Man found guilty of manslaughter over taxi driver stab death
A man who admitted stabbing a taxi driver to death following an alleged row over illegal dumping has been found not guilty of murder but guilty of manslaughter.
A jury of nine men and three women spent five hours and 29 minutes considering their verdict in the trial of Joseph Hillen (24), of Glendesha Road, Forkhill, Co Armagh.
Hillen had pleaded not guilty to the murder of Martin Mulligan (53) at Carnmore, Balriggan, Dundalk, Co Louth, on September 28, 2015.
From the outset of the trial he admitted the stabbing, but said the deceased pulled the knife on him.
The foreman of the jury said the decision was a majority verdict, with 10 agreeing and two disagreeing.
Ms Justice Eileen Creedon set a date of December 3 for a sentence hearing. Prosecution counsel Patrick Treacy SC said the victim's family will make a statement on that date.
Mr Mulligan's bloodied body was found near his taxi in the early morning, a few hours after his last drop-off of the night.
Gardai launched an investigation and Hillen came under suspicion because he had been chased from Dundalk by gardai hours before Mr Mulligan's death. He evaded the patrol car by speeding toward the Border.
Analysis of blood on the road near the body, and DNA found on the dead man's jumper, confirmed that Hillen was present when the stabbing happened.
A glove with Hillen's DNA was also found nearby.
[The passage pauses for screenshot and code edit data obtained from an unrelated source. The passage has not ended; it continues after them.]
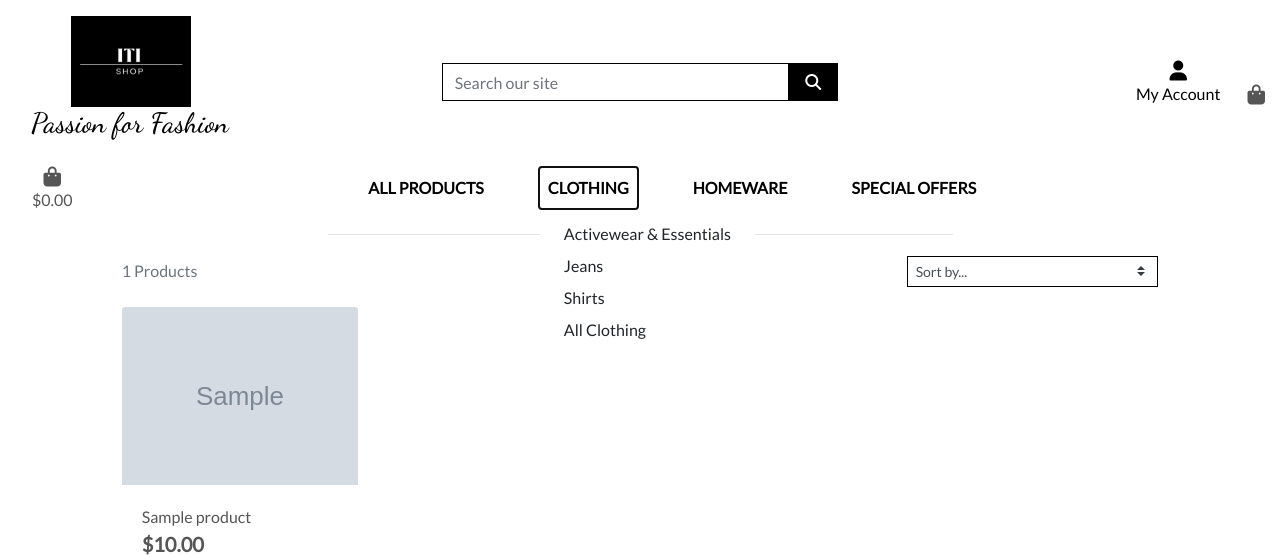
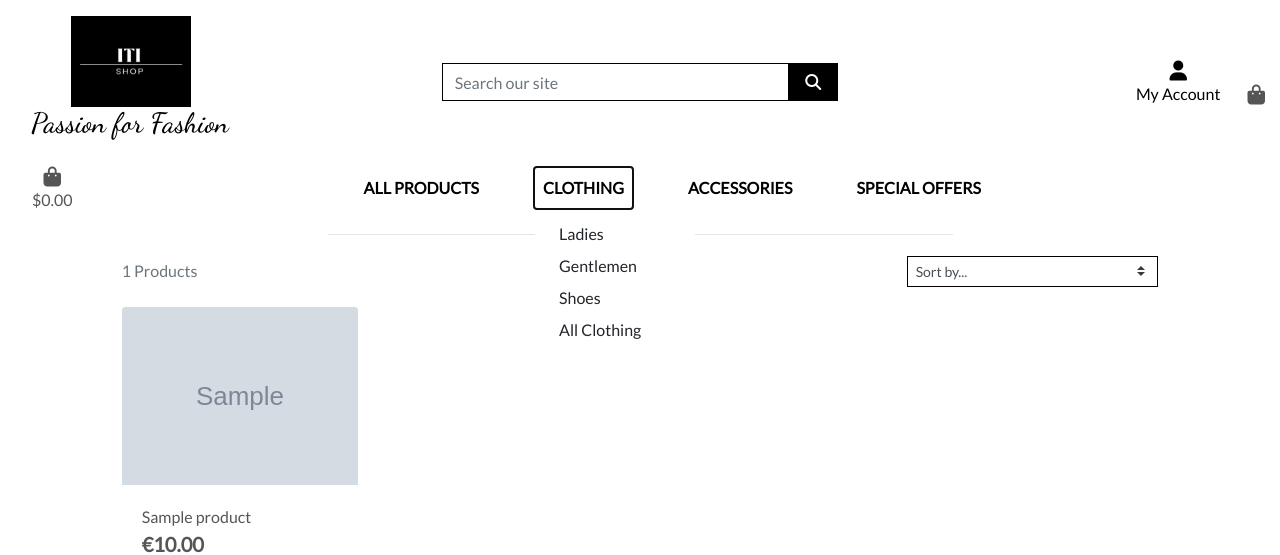
Before and after one commit to Lin2907/ITI-Shop, a Django app: page /products/ in a window 1280 px wide, after a click on "CLOTHING". Shown: the top 555 px of the page. Run offline with Django 3.2, Linux system fonts and the light colour scheme; tables that the repository leaves empty hold one stand-in row (values such as "Sample post"); grey boxes marked "Sample" are stand-in pictures; some libraries are stand-ins or nearby versions; some web fonts are replaced.

Commit message:
Udate man-nav.html links to product categories

```diff
--- a/products/templates/products/product_detail.html
+++ b/products/templates/products/product_detail.html
@@ -29,7 +29,7 @@
             <div class="col-12 col-md-6 col-lg-4">
                 <div class="product-details-container mb-5 mt-md-5">
                     <p class="mb-0">{{ product.name }}</p>
-                    <p class="lead mb-0 text-left font-weight-bold">${{ product.price }}</p>
+                    <p class="lead mb-0 text-left font-weight-bold">€{{ product.price }}</p>
                     {% if product.category %}
                     <p class="small mt-1 mb-0">
                         <a class="text-muted" href="{% url 'products' %}?category={{ product.category.name }}">
--- a/products/templates/products/products.html
+++ b/products/templates/products/products.html
@@ -69,7 +69,7 @@
                                 <div class="card-footer bg-white pt-0 border-0 text-left">
                                     <div class="row">
                                         <div class="col">
-                                            <p class="lead mb-0 text-left font-weight-bold">${{ product.price }}</p>
+                                            <p class="lead mb-0 text-left font-weight-bold">€{{ product.price }}</p>
                                             {% if product.category %}
                                             <p class="small mt-1 mb-0">
                                                 <a class="text-muted" href="{% url 'products' %}?category={{ product.category.name }}">
--- a/products/views.py
+++ b/products/views.py
@@ -69,7 +69,7 @@ def product_detail(request, product_id):
 
     return render(request, 'products/product_detail.html', context)
 
-# View to list colors
+# View to list product color options
 
 def list_colors(request):
     colors = Color.objects.all()
--- a/templates/includes/main-nav.html
+++ b/templates/includes/main-nav.html
@@ -17,21 +17,21 @@
                 Clothing
             </a>
             <div class="dropdown-menu border-0" aria-labelledby="clothing-link">
-                <a href="#" class="dropdown-item">Activewear &amp; Essentials</a>
-                <a href="#" class="dropdown-item">Jeans</a>
-                <a href="#" class="dropdown-item">Shirts</a>
-                <a href="#" class="dropdown-item">All Clothing</a>
+                <a href="{% url 'products'%}?category=Ladies" class="dropdown-item">Ladies</a>
+                <a href="{% url 'products'%}?category=Gentlemen" class="dropdown-item">Gentlemen</a>
+                <a href="{% url 'products'%}?category=Shoes" class="dropdown-item">Shoes</a>
+                <a href="{% url 'products'%}?category=Ladies,Gentlemen,Shoes"class="dropdown-item">All Clothing</a>
             </div>
         </li>
 
         <li class="nav-item dropdown">
             <a class="logo-font font-weight-bold nav-link text-black mr-5" href="#" id="homeware-link" data-toggle="dropdown" aria-haspopup="true" aria-expanded="false">
-                Homeware
+                Accessories
             </a>
             <div class="dropdown-menu border-0" aria-labelledby="homeware-link">
-                <a href="#" class="dropdown-item">Bed &amp; Bath</a>
-                <a href="#" class="dropdown-item">Kitchen &amp; Dining</a>
-                <a href="#" class="dropdown-item">All Homeware</a>
+                <a href="{% url 'products'%}?category=Eyewear" class="dropdown-item">Eyewear</a>
+                <a href="{% url 'products'%}?category=Bags" class="dropdown-item">Bags</a>
+                <a href="{% url 'products'%}?category=Eyewear,Bags" class="dropdown-item">All accessories</a>
             </div>
         </li>
 
--- a/templates/includes/mobile-top-header.html
+++ b/templates/includes/mobile-top-header.html
@@ -6,7 +6,7 @@
         </div>
     </a>
     <div class="dropdown-menu border-0 w-100 p-3 rounded-0 my-0" aria-labelledby="mobile-search">
-        <form class="form" method="GET" action="">
+        <form class="form" method="GET" action="{% url 'products' %}">
             <div class="input-group w-100">
                 <input class="form-control border border-black rounded-0" type="text" name="q" placeholder="Search ITI Shop">
                 <div class="input-group-append">
```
When he first spoke to gardai in 2015 and then following his arrest in 2016, Hillen said he never met Mr Mulligan and did not know what happened.
Earlier this year, he gave a voluntary statement to gardai in which he admitted the stabbing, but said he did it in self-defence.
He told gardai he was driving by land belonging to his friend in the early hours when he saw Mr Mulligan and believed he was illegally dumping rubbish.
Hillen said he confronted Mr Mulligan and a fight broke out.
He said the taxi driver pulled a long kitchen knife on him but Hillen "flipped the knife" before he "jabbed out" twice, inflicting the fatal wounds.
Hillen's defence barrister Brendan Grehan said his client's account was backed up by the pathologist.
The prosecution argued that Hillen's story was not credible, adding that he repeatedly lied to gardai in his initial statements.